Could you give back every record below exactly, leaving out the pictures?
Start of INFORMATION SHOWN
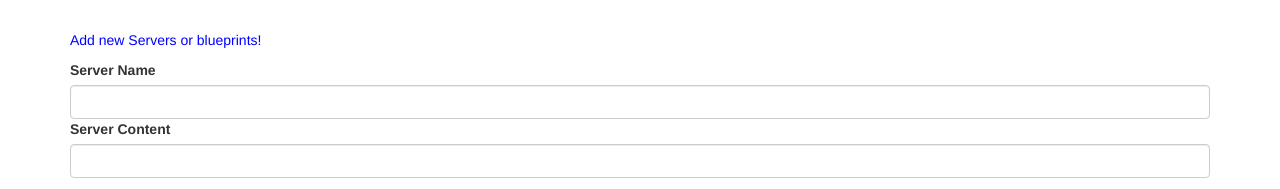
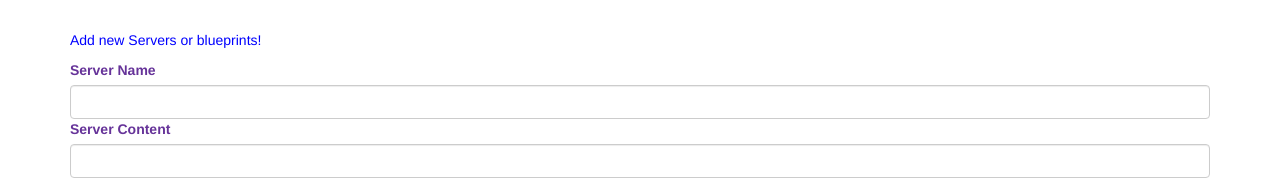
Before and after one commit to Paahn/angular-databinding, an Angular app: page / in a window 1280 px wide. Shown: the top 189 px of the page. Built offline with nearby package versions, Linux system fonts and the light colour scheme.

Commit message:
the server element component does not use ViewEncapsulation anymore, hence any css defined in it will be applied globally
the label is in the cockpit component but still gets applied css from the server element comp

```diff
--- a/src/app/server-element/server-element.component.css
+++ b/src/app/server-element/server-element.component.css
@@ -1,3 +1,7 @@
 p {
     color: blue;
 }
+
+label {
+    color: rebeccapurple;
+}
```
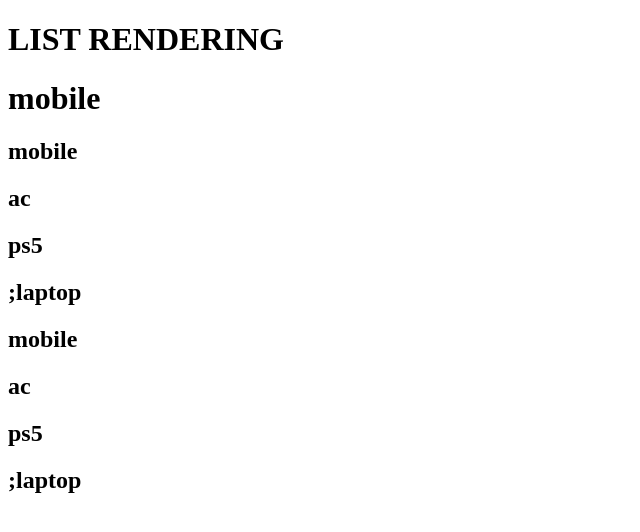
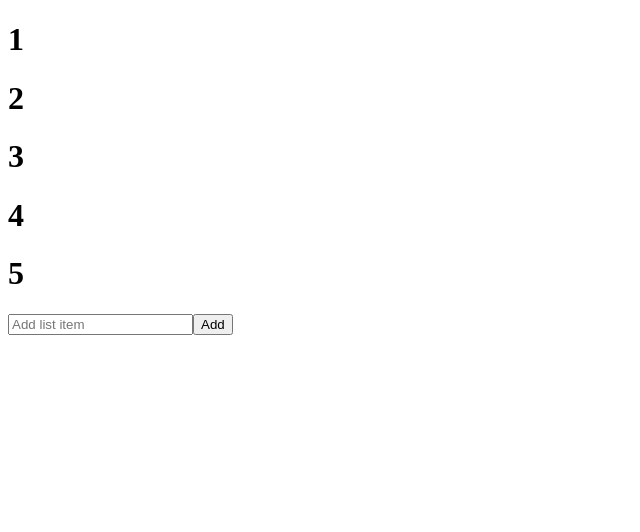
Before and after one commit to riteshpatidar08/React-TR4, a React (Vite) app: page / in a window 1280 px wide. Shown: the top 532 px of the page, without its empty margins (0-640 px from the left). Built offline with nearby package versions, Linux system fonts and the light colour scheme.

Commit message:
udpated till the state array

```diff
--- a/src/App.jsx
+++ b/src/App.jsx
@@ -1,23 +1,28 @@
-import React from 'react';
+import React from 'react'
+import { useState } from 'react'
+function App() {
+const [list , setList] = useState([1,2,3,4,5])
+const [input , setInput] = useState('');
 
-function App() {
-  const products = ['mobile', 'ac', 'ps5', ';laptop'];
+const handleChange = (e) => {
+  console.log(e.target.value)
+  setInput(e.target.value)
+}
+console.log(list)
   return (
     <div>
-      <h1>LIST RENDERING</h1>
-      <h1>{products[0]}</h1>
-      {products.map((product, index) => {
-        console.log(product);
-        return <h2 key={index}>{product}</h2>;
-      })}
-      {/* variation second when you do not have any console inside the map callback */}
-      {products.map((product, index) => (
-        <div key={index}>
-          <h2>{product}</h2>
-        </div>
-      ))}
+    {list.map((el)=>(
+      <h1>{el}</h1>
+    ))}
+    <form>
+      <input onChange={handleChange} type='text' placeholder='Add list item' name='text'/>
+      <button>Add</button>
+    </form>
     </div>
-  );
+  )
 }
 
-export default App;
+export default App
+
+
+//TASK CREATE A LIST AND SHOW ON THE UI TAKES INPUT FIELD AND A ADD BUTTON , GET THE INPUT VALUE AND ADD INTO THE LIST :
```
Also changed, not shown: notes/listrenedering.txt (added).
End of INFORMATION SHOWN
* TASK ANSWER
Before and after one commit to Paahn/angular-databinding, an Angular app: page / in a window 1280 px wide. Shown: the top 189 px of the page. Built offline with nearby package versions, Linux system fonts and the light colour scheme.

Commit message:
the server element component does not use ViewEncapsulation anymore, hence any css defined in it will be applied globally
the label is in the cockpit component but still gets applied css from the server element comp

```diff
--- a/src/app/server-element/server-element.component.css
+++ b/src/app/server-element/server-element.component.css
@@ -1,3 +1,7 @@
 p {
     color: blue;
 }
+
+label {
+    color: rebeccapurple;
+}
```
Before and after one commit to riteshpatidar08/React-TR4, a React (Vite) app: page / in a window 1280 px wide. Shown: the top 532 px of the page, without its empty margins (0-640 px from the left). Built offline with nearby package versions, Linux system fonts and the light colour scheme.

Commit message:
udpated till the state array

```diff
--- a/src/App.jsx
+++ b/src/App.jsx
@@ -1,23 +1,28 @@
-import React from 'react';
+import React from 'react'
+import { useState } from 'react'
+function App() {
+const [list , setList] = useState([1,2,3,4,5])
+const [input , setInput] = useState('');
 
-function App() {
-  const products = ['mobile', 'ac', 'ps5', ';laptop'];
+const handleChange = (e) => {
+  console.log(e.target.value)
+  setInput(e.target.value)
+}
+console.log(list)
   return (
     <div>
-      <h1>LIST RENDERING</h1>
-      <h1>{products[0]}</h1>
-      {products.map((product, index) => {
-        console.log(product);
-        return <h2 key={index}>{product}</h2>;
-      })}
-      {/* variation second when you do not have any console inside the map callback */}
-      {products.map((product, index) => (
-        <div key={index}>
-          <h2>{product}</h2>
-        </div>
-      ))}
+    {list.map((el)=>(
+      <h1>{el}</h1>
+    ))}
+    <form>
+      <input onChange={handleChange} type='text' placeholder='Add list item' name='text'/>
+      <button>Add</button>
+    </form>
     </div>
-  );
+  )
 }
 
-export default App;
+export default App
+
+
+//TASK CREATE A LIST AND SHOW ON THE UI TAKES INPUT FIELD AND A ADD BUTTON , GET THE INPUT VALUE AND ADD INTO THE LIST :
```
Also changed, not shown: notes/listrenedering.txt (added).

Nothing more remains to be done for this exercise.